_Your goal:_ Your task is to return the span of lines beginning at the one with "pie showData" and ending at the last line of the data, exactly as it stands.

_Records shown:_
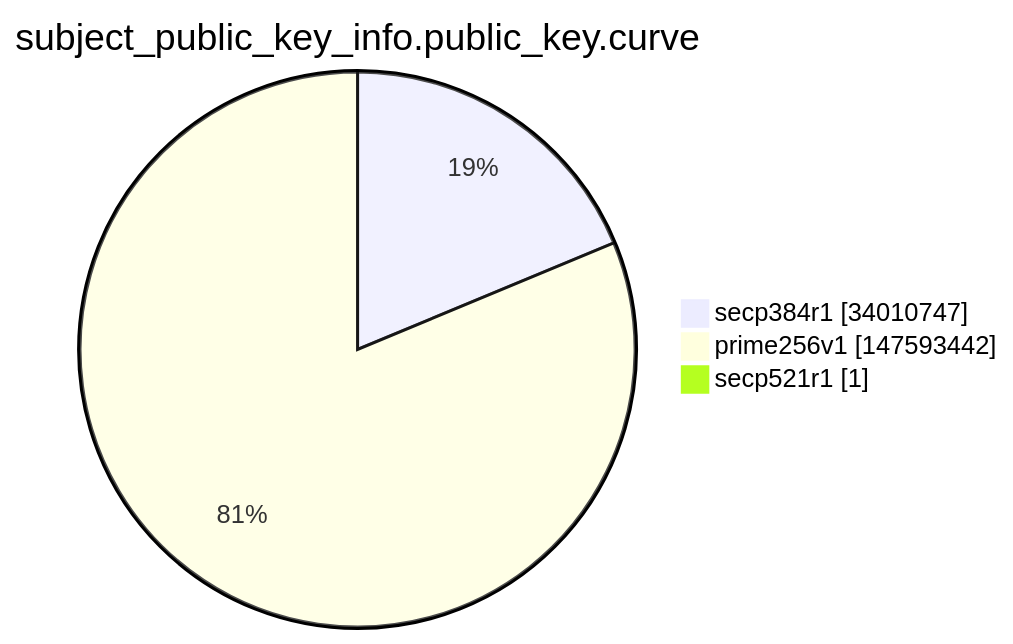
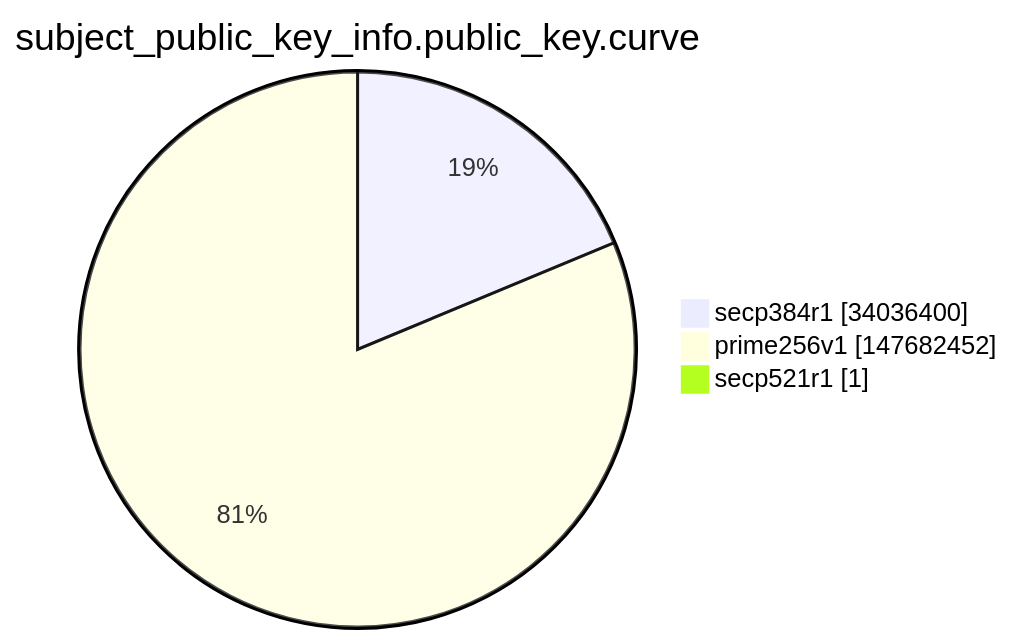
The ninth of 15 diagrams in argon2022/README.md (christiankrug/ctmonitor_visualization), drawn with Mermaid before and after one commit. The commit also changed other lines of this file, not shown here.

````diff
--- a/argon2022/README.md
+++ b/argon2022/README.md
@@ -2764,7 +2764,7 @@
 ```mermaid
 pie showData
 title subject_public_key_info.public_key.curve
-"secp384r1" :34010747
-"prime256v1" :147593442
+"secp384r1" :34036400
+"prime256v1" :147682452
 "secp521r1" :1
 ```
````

_Output:_
 pie showData
 title subject_public_key_info.public_key.curve
-"secp384r1" :34010747
-"prime256v1" :147593442
+"secp384r1" :34036400
+"prime256v1" :147682452
 "secp521r1" :1
 ```
````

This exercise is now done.